Information contained in this publication is intended for informational purposes only and does not constitute legal advice or opinion, nor is it a substitute for the professional judgment of an attorney.
In November 2012, Mexico's National Migration Institute ("INM" for "Instituto Nacional de Migración") issued new regulations and guidance to implement immigration laws that were enacted in May 2011. These regulations significantly impact employers that currently employ foreign nationals or that intend to sponsor a foreign worker for a work visa and/or residency in Mexico.
Under the regulations, foreign nationals who intend to work in Mexico must follow new procedures for obtaining a temporary resident card with work authorization (formerly known as "FM3"). The old scheme allowed foreign nationals traveling with the intention to work in Mexico to enter as visitors and apply for an FM3 while physically present in Mexico. This procedure typically allowed companies to undertake an expeditious transfer of employees across international borders. Under the new procedures, however, foreign nationals need to follow a three-step application process to obtain an employer-sponsored temporary resident card with work authorization. As the application must be approved prior to an employee's travel to Mexico, companies no longer have the ability to quickly transfer foreign nationals across international borders to work in Mexico.

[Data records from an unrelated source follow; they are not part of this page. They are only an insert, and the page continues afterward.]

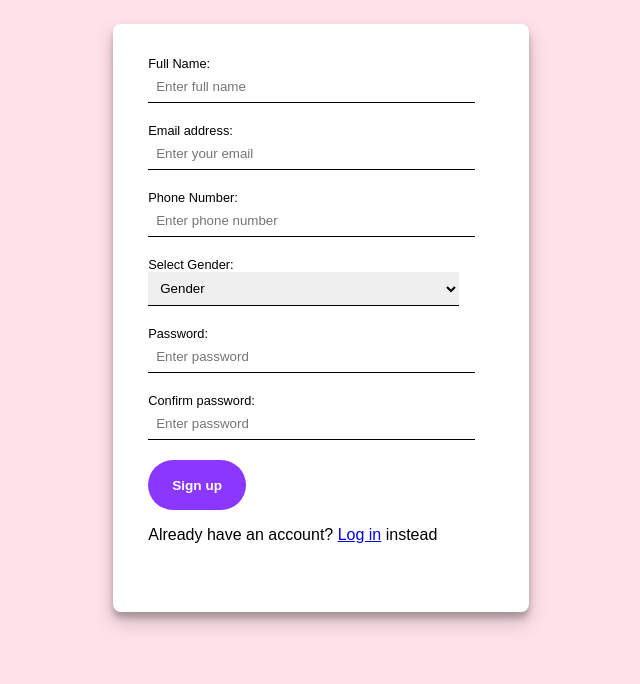
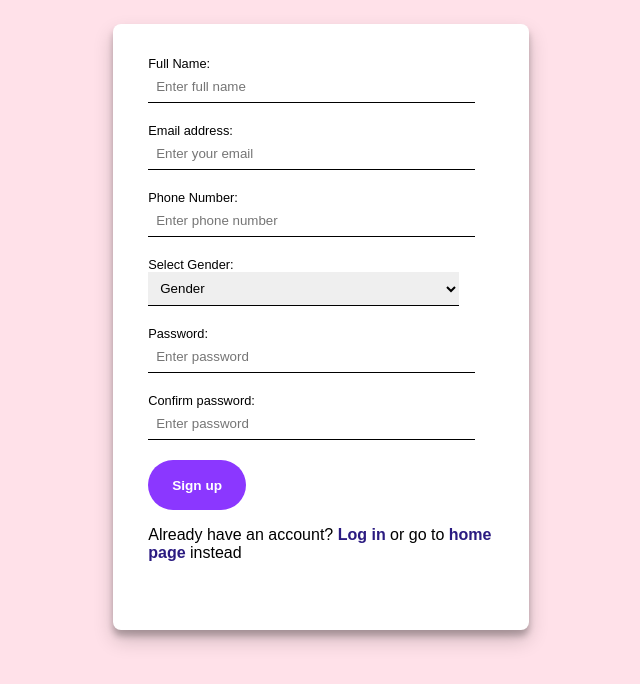
Before and after one commit to cherishebojudah/Go-ride-share-app, a plain HTML site: page pages/signup.html in a window 1280 px wide. Shown: the whole page, without its empty margins (319-959 px from the left). Drawn offline with Linux system fonts and the light colour scheme.

Commit message:
added links to home page in forms

```diff
--- a/pages/signup.html
+++ b/pages/signup.html
@@ -52,7 +52,7 @@
 
             <div class="">
                 <button type="submit" class="btn">Sign up</button>
-                <p>Already have an account? <a href="/pages/login.html">Log in</a> instead </p>
+                <p>Already have an account? <a href="/pages/login.html" style="text-decoration: none; font-weight: bold; color: #2b1b81;">Log in</a> or go to <a href="/index.html" style="text-decoration: none; font-weight: bold; color: #2b1b81;">home page</a> instead </p>
             </div>
         </div>
     </form>
```
Also changed, not shown: pages/login.html (+1 -1 lines).
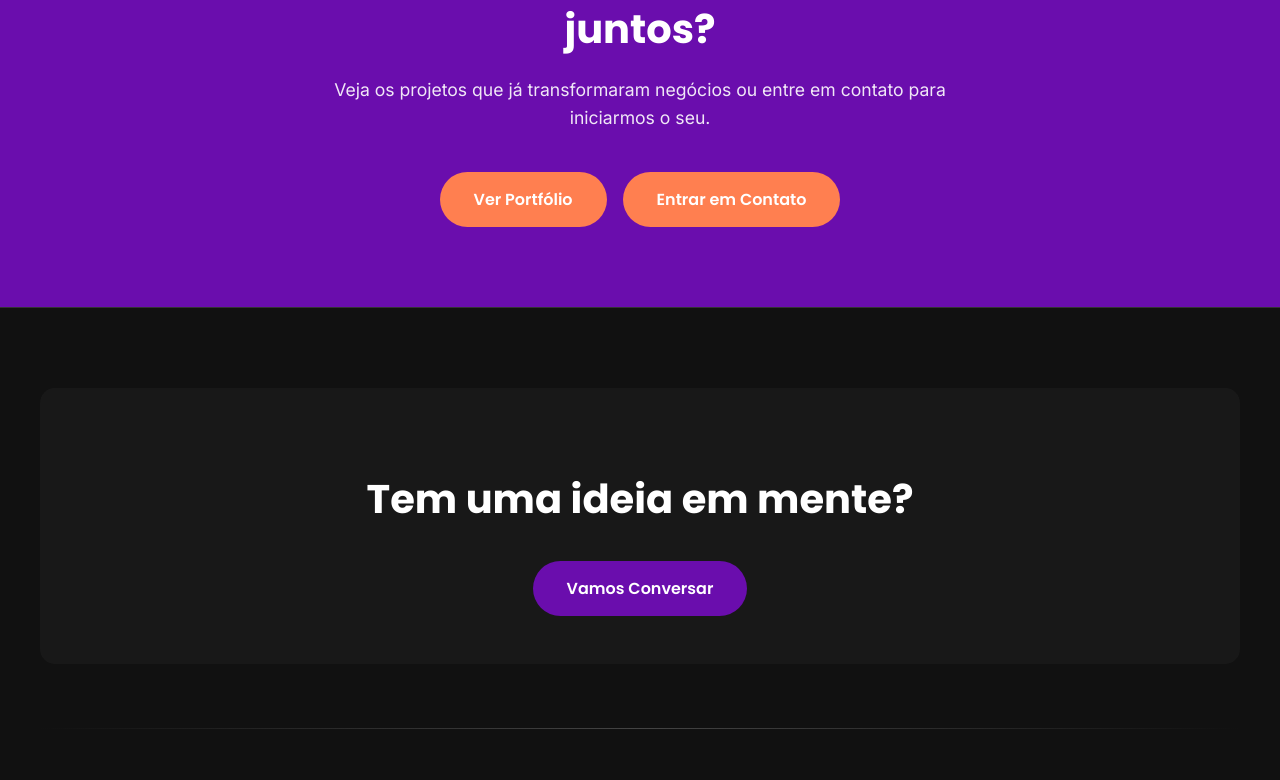
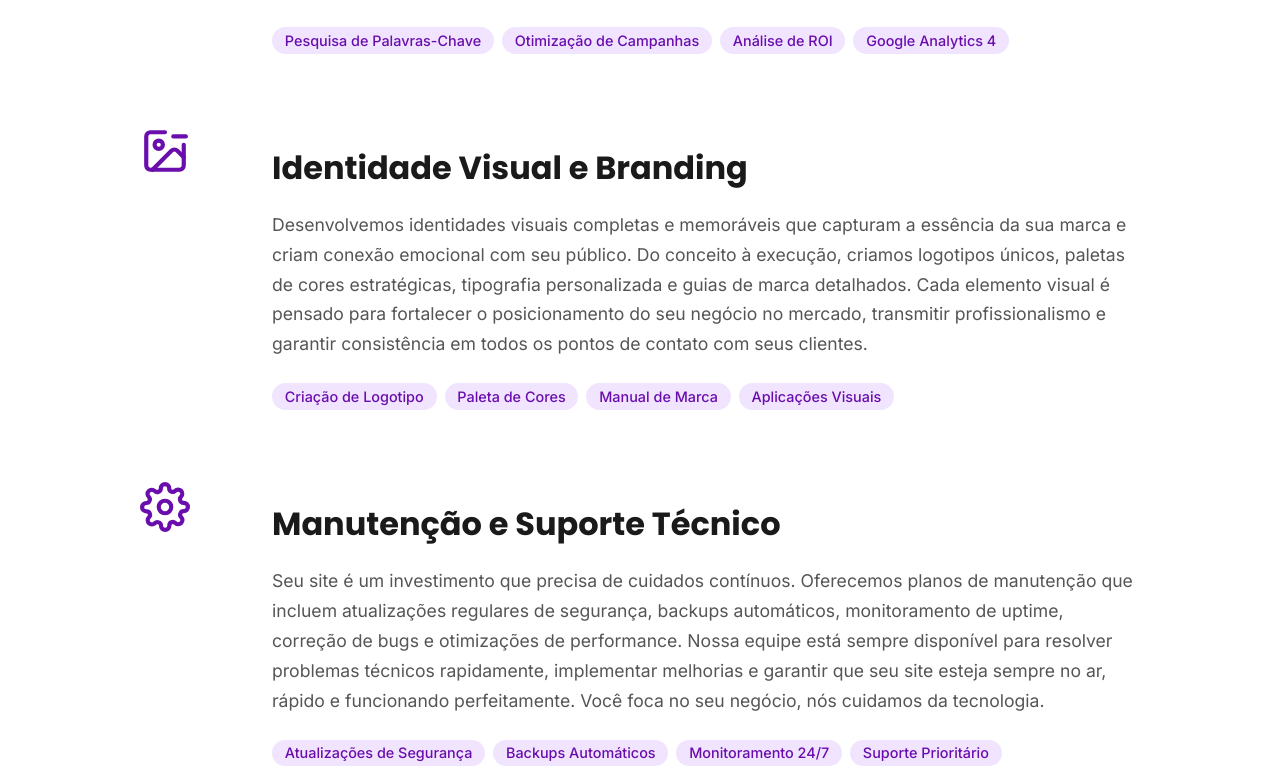
Before and after one commit to MatheusDevb/devera-site, a React (Vite) app: page /servicos in a window 1280 px wide. Shown: the part 1660-2440 px from the top of the page. Built offline with nearby package versions, Linux system fonts and the light colour scheme.

Commit message:
atualizações de serviços

```diff
--- a/src/pages/ProjectDetail.module.css
+++ b/src/pages/ProjectDetail.module.css
@@ -75,7 +75,13 @@
   font-size: 4rem;
   font-weight: 700;
   margin: 0;
-  text-shadow: 0 4px 20px rgba(0, 0, 0, 0.3);
+  text-shadow:
+    /* Sombra preta para contraste */
+    2px 2px 4px rgba(0, 0, 0, 0.9),
+    4px 4px 8px rgba(0, 0, 0, 0.7),
+    /* Brilho roxo */ 0 0 20px rgba(138, 43, 226, 0.8),
+    0 0 40px rgba(138, 43, 226, 0.6),
+    0 0 60px rgba(138, 43, 226, 0.4);
 }
 
 /* ========== CONTAINER PRINCIPAL ========== */
@@ -128,7 +134,9 @@
   text-decoration: none;
   border-radius: 8px;
   font-weight: 600;
-  transition: transform 0.3s ease, box-shadow 0.3s ease;
+  transition:
+    transform 0.3s ease,
+    box-shadow 0.3s ease;
 }
 
 .liveButton:hover {
@@ -183,7 +191,9 @@
   border-radius: 15px;
   overflow: hidden;
   box-shadow: 0 10px 30px rgba(0, 0, 0, 0.1);
-  transition: transform 0.3s ease, box-shadow 0.3s ease;
+  transition:
+    transform 0.3s ease,
+    box-shadow 0.3s ease;
 }
 
 .galleryItem:hover {
--- a/src/pages/Servicos.jsx
+++ b/src/pages/Servicos.jsx
@@ -1,7 +1,9 @@
 // src/pages/Servicos.jsx
 import { Helmet } from "react-helmet-async";
 import styles from "./Servicos.module.css";
-import { FiLayout, FiCode, FiTrendingUp } from "react-icons/fi";
+import { FiLayout, FiCode, FiTrendingUp, FiSettings } from "react-icons/fi";
+import { SiGoogleads } from "react-icons/si";
+import { LuImageMinus } from "react-icons/lu";
 import CTASection from "../components/CTASection.jsx"; // Reutilizando a seção de CTA
 
 const services = [
@@ -34,6 +36,42 @@ const services = [
       "Otimização de Imagens",
       "Performance Web",
       "Google Analytics",
+    ],
+  },
+  {
+    icon: <SiGoogleads size={50} />,
+    title: "Gestão Estratégica de Google Ads",
+    description:
+      "Criamos e gerenciamos campanhas de anúncios no Google Ads com foco em resultados mensuráveis. Nossa abordagem combina pesquisa de palavras-chave estratégicas, segmentação precisa de público e otimização contínua de lances para maximizar seu ROI. Acompanhamos métricas como CTR, CPC e taxa de conversão, ajustando as campanhas em tempo real para garantir que cada real investido traga o máximo retorno possível, atraindo clientes qualificados e prontos para converter.",
+    tags: [
+      "Pesquisa de Palavras-Chave",
+      "Otimização de Campanhas",
+      "Análise de ROI",
+      "Google Analytics 4",
+    ],
+  },
+  {
+    icon: <LuImageMinus size={50} />,
+    title: "Identidade Visual e Branding",
+    description:
+      "Desenvolvemos identidades visuais completas e memoráveis que capturam a essência da sua marca e criam conexão emocional com seu público. Do conceito à execução, criamos logotipos únicos, paletas de cores estratégicas, tipografia personalizada e guias de marca detalhados. Cada elemento visual é pensado para fortalecer o posicionamento do seu negócio no mercado, transmitir profissionalismo e garantir consistência em todos os pontos de contato com seus clientes.",
+    tags: [
+      "Criação de Logotipo",
+      "Paleta de Cores",
+      "Manual de Marca",
+      "Aplicações Visuais",
+    ],
+  },
+  {
+    icon: <FiSettings size={50} />,
+    title: "Manutenção e Suporte Técnico",
+    description:
+      "Seu site é um investimento que precisa de cuidados contínuos. Oferecemos planos de manutenção que incluem atualizações regulares de segurança, backups automáticos, monitoramento de uptime, correção de bugs e otimizações de performance. Nossa equipe está sempre disponível para resolver problemas técnicos rapidamente, implementar melhorias e garantir que seu site esteja sempre no ar, rápido e funcionando perfeitamente. Você foca no seu negócio, nós cuidamos da tecnologia.",
+    tags: [
+      "Atualizações de Segurança",
+      "Backups Automáticos",
+      "Monitoramento 24/7",
+      "Suporte Prioritário",
     ],
   },
 ];
```
Also changed, not shown: src/assets/projeto-aramHero.jpg (added).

The complexity of the procedure will depend on the foreign worker's nationality. Mexico's immigration laws categorize foreign nationals as either "unrestricted" or "restricted." Unrestricted nationals – citizens of countries like the United States, Canada, and most European Union countries – may perform work-like activities in Mexico for up to 180 days without obtaining work authorization as long as they are not being remunerated by a Mexican entity. Restricted nationals – citizens from China, Russia, India, various Latin American countries, and other restricted countries – must obtain authorization in advance before traveling to Mexico for any purpose, including business or pleasure. However, all foreign nationals who perform work-like activities in Mexico for a period exceeding 180 days or are paid by a Mexican entity must obtain a temporary resident visa in advance, through the above-mentioned three-step process, in order to obtain the temporary resident card.1
The new regulations established a less complex procedure for dependents of non-Mexican employees. Family members from unrestricted countries are admitted in Mexico with FMM ("Forma Migratoria Múltiple") status, which is a temporary tourist/business visa without work authorization. Family members from restricted countries must apply for this visa at a Mexican consulate. Once in Mexico, dependents can obtain a change of status to resident as long as their sponsor (spouse, child, or parent) is a Mexican citizen or holds a temporary or permanent resident card.
Additionally, under the new procedures, all companies employing a foreign national or sponsoring an employment-based temporary residency must be registered with the INM to obtain an Employer Registration Certificate ("Constancia de Inscripción de Empleador"). Such companies are required to provide a list of all employees (including foreign nationals) rendering services in Mexico. Further, these companies are now required to present an Employer Registration Certificate with any immigration application or dealings with immigration authorities.
Additional Considerations for Employers
Despite publication of the new immigration regulations and guidance, immigration officers at regional and field offices are still being trained on their implementation. Accordingly, the law is not being uniformly applied, and employers are experiencing significant application processing delays.
This article provides an abridged summary of the new procedures for obtaining work visas for foreign nationals in Mexico. Before moving employees across international borders to work in Mexico, employers are advised to seek immigration counsel for a comprehensive account of all of the potential immigration obligations and consequences relative to filing an employer-sponsored immigration application.
Littler attorneys specialize in corporate immigration and will keep clients abreast of important changes to Mexico's laws that may impact clients' operations.
1 Foreign nationals may be protected under Mexico's Federal Labor Law (FLL) for any period of time they work in Mexico, even when they are remunerated by a non-Mexican entity. Accordingly, they may be entitled to various non-waivable employment benefits under the FLL, even if foreign nationals work without work authorization.
Rogelio Alanis Robles is an Associate in Littler, De la Vega y Conde's in Monterrey office, and Tania Terrazas Arnaldo is an Associate in the Mexico City office. If you would like further information, please contact your Littler attorney at 1.888.Littler or firstname.lastname@example.org, 52.81.8851.1200 (Monterrey) or 52.55.5955.4500 (Mexico City), Mr. Robles at email@example.com, or Ms. Terrazas at firstname.lastname@example.org.